----- Supplied records
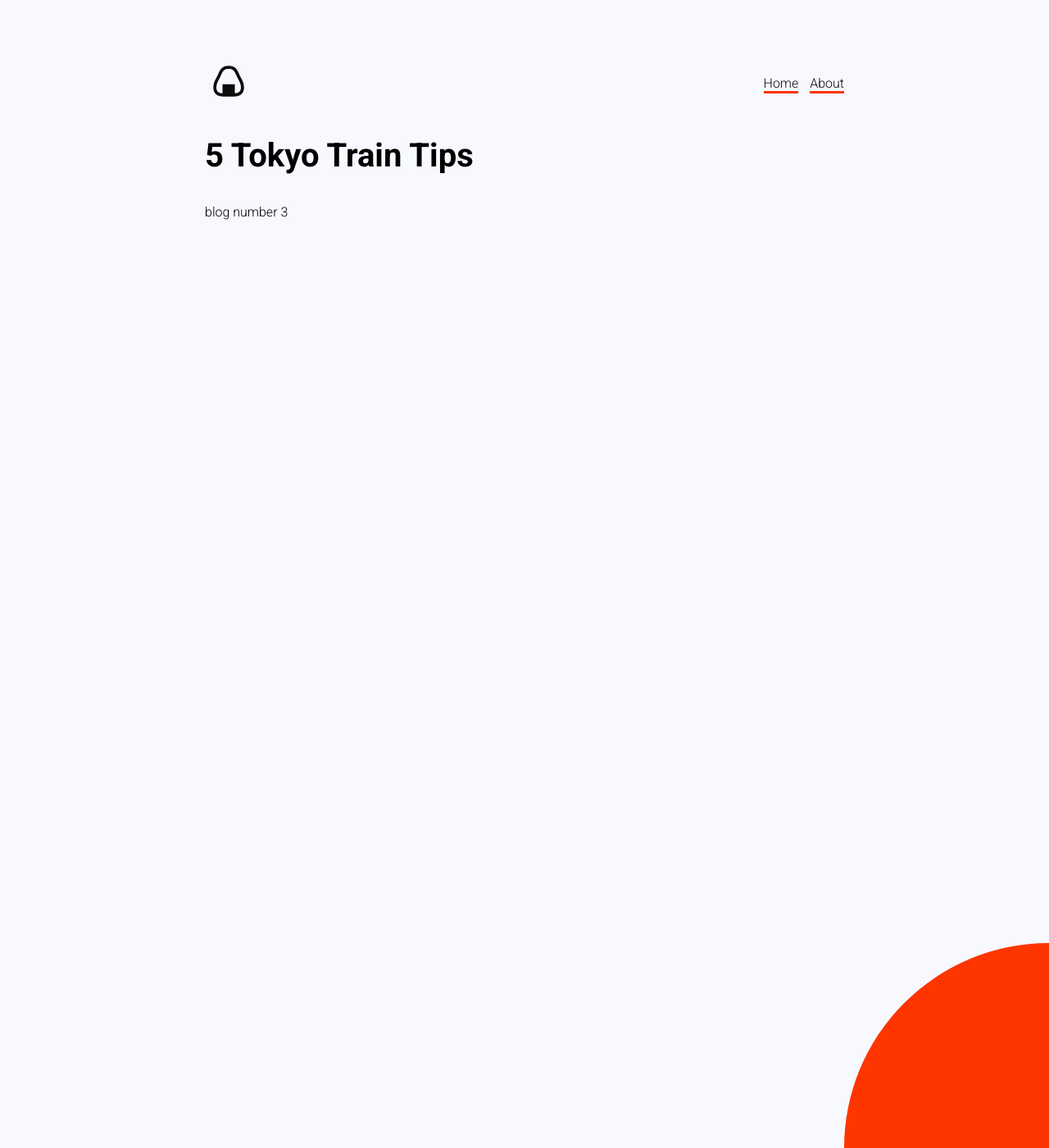
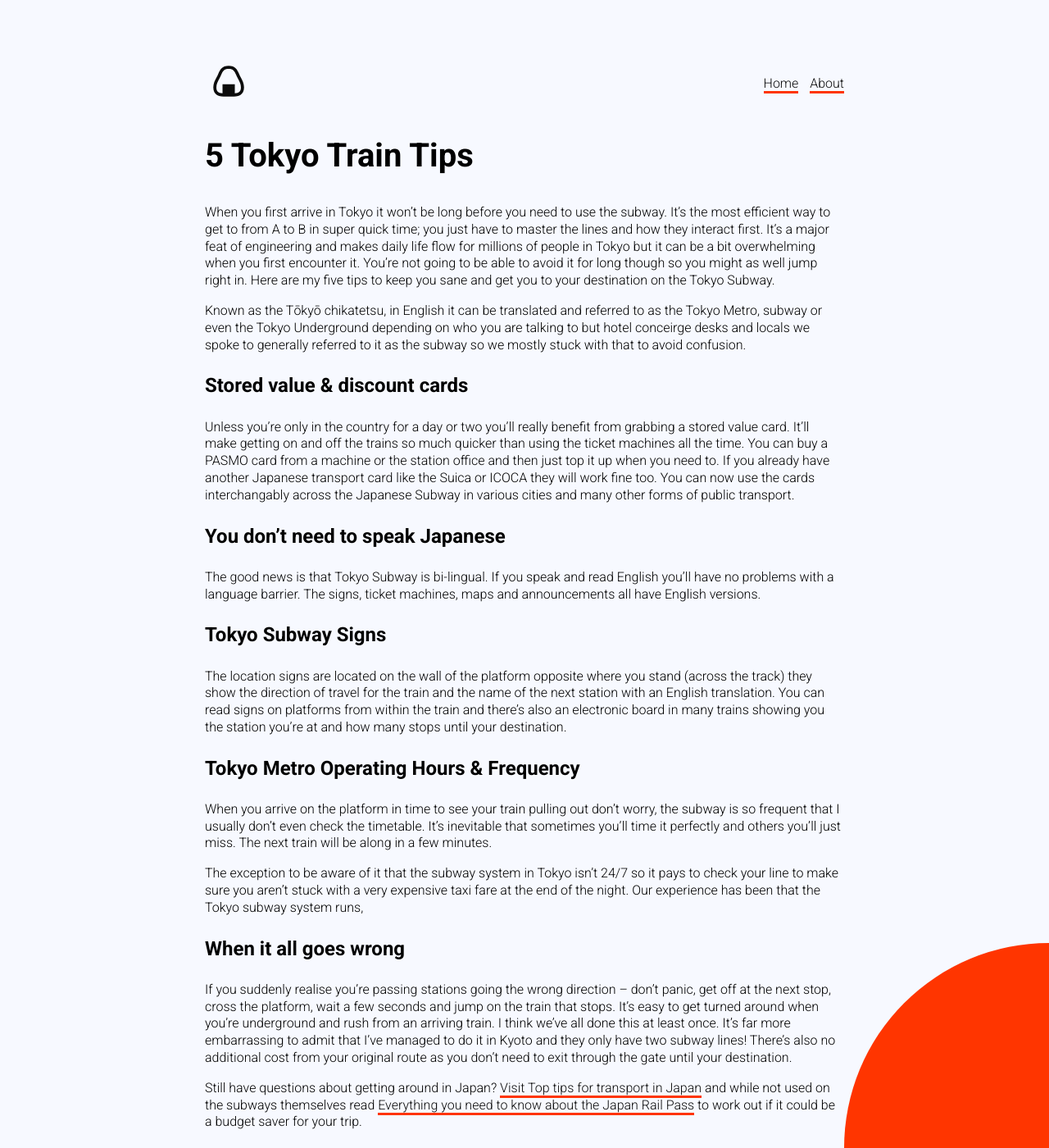
Before and after one commit to peterlunglum/anightinjapan, a Jekyll site: the page built from _posts/2018-12-11-tokyo-train-tips.markdown, in a window 1280 px wide and 1400 px high. Shown: the whole window at 82% size. Built offline with Jekyll 4.4.1, drawn with Linux system fonts in a browser that asks for light colours.

Commit message:
Updated Tokyo Train Tips

```diff
--- a/_posts/2018-12-11-tokyo-train-tips.markdown
+++ b/_posts/2018-12-11-tokyo-train-tips.markdown
@@ -5,4 +5,30 @@
   Tokyo Subway.
 ---
 
-blog number 3
+When you first arrive in Tokyo it won’t be long before you need to use the subway.  It’s the most efficient way to get to from A to B in super quick time; you just have to master the lines and how they interact first. It’s a major feat of engineering and makes daily life flow for millions of people in Tokyo but it can be a bit overwhelming when you first encounter it.  You’re not going to be able to avoid it for long though so you might as well jump right in.  Here are my five tips to keep you sane and get you to your destination on the Tokyo Subway.
+
+Known as the Tōkyō chikatetsu, in English it can be translated and referred to as the Tokyo Metro, subway or even the Tokyo Underground depending on who you are talking to but hotel conceirge desks and locals we spoke to generally referred to it as the subway so we mostly stuck with that to avoid confusion.
+
+### Stored value & discount cards
+
+Unless you’re only in the country for a day or two you’ll really benefit from grabbing a stored value card.  It’ll make getting on and off the trains so much quicker than using the  ticket machines all the time.  You can buy a PASMO card from a machine or the station office and then just top it up when you need to.  If you already have another Japanese transport card like the Suica or ICOCA they will work fine too.  You can now use the cards interchangably across the Japanese Subway in various cities and many other forms of public transport.
+
+### You don’t need to speak Japanese
+
+The good news is that Tokyo Subway is bi-lingual.  If you speak and read English you’ll have no problems with a language barrier. The signs, ticket machines, maps and announcements all have English versions.
+
+### Tokyo Subway Signs
+
+The location signs are located on the wall of the platform opposite where you stand (across the track) they show the direction of travel for the train and the name of the next station with an English translation.  You can read signs on platforms from within the train and there’s also an electronic board in many trains showing you the station you’re at and how many stops until your destination.
+
+### Tokyo Metro Operating Hours & Frequency
+
+When you arrive on the platform in time to see your train pulling out don’t worry, the subway is so frequent that I usually don’t even check the timetable.  It’s inevitable that sometimes you’ll time it perfectly and others you’ll just miss.  The next train will be along in a few minutes.
+
+The exception to be aware of it that the subway system in Tokyo isn’t 24/7 so it pays to check your line to make sure you aren’t stuck with a very expensive taxi fare at the end of the night.  Our experience has been that the Tokyo subway system runs,
+
+### When it all goes wrong
+
+If you suddenly realise you’re passing stations going the wrong direction – don’t panic, get off at the next stop, cross the platform, wait a few seconds and jump on the train that stops.  It’s easy to get turned around when you’re underground and rush from an arriving train.  I think we’ve all done this at least once.  It’s far more embarrassing to admit that I’ve managed to do it in Kyoto and they only have two subway lines!  There’s also no additional cost from your original route as you don’t need to exit through the gate until your destination.
+
+Still have questions about getting around in Japan? [Visit Top tips for transport in Japan](https://www.2aussietravellers.com/top-tips-for-transport-in-japan/ ) and while not used on the subways themselves read [Everything you need to know about the Japan Rail Pass](https://www.2aussietravellers.com/japan-rail-pass/) to work out if it could be a budget saver for your trip.
```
----------
● Task instructions: Look through the entries above. Extract each line with the word "machines".

● Answer to this exercise:
+Unless you’re only in the country for a day or two you’ll really benefit from grabbing a stored value card.  It’ll make getting on and off the trains so much quicker than using the  ticket machines all the time.  You can buy a PASMO card from a machine or the station office and then just top it up when you need to.  If you already have another Japanese transport card like the Suica or ICOCA they will work fine too.  You can now use the cards interchangably across the Japanese Subway in various cities and many other forms of public transport.
+The good news is that Tokyo Subway is bi-lingual.  If you speak and read English you’ll have no problems with a language barrier. The signs, ticket machines, maps and announcements all have English versions.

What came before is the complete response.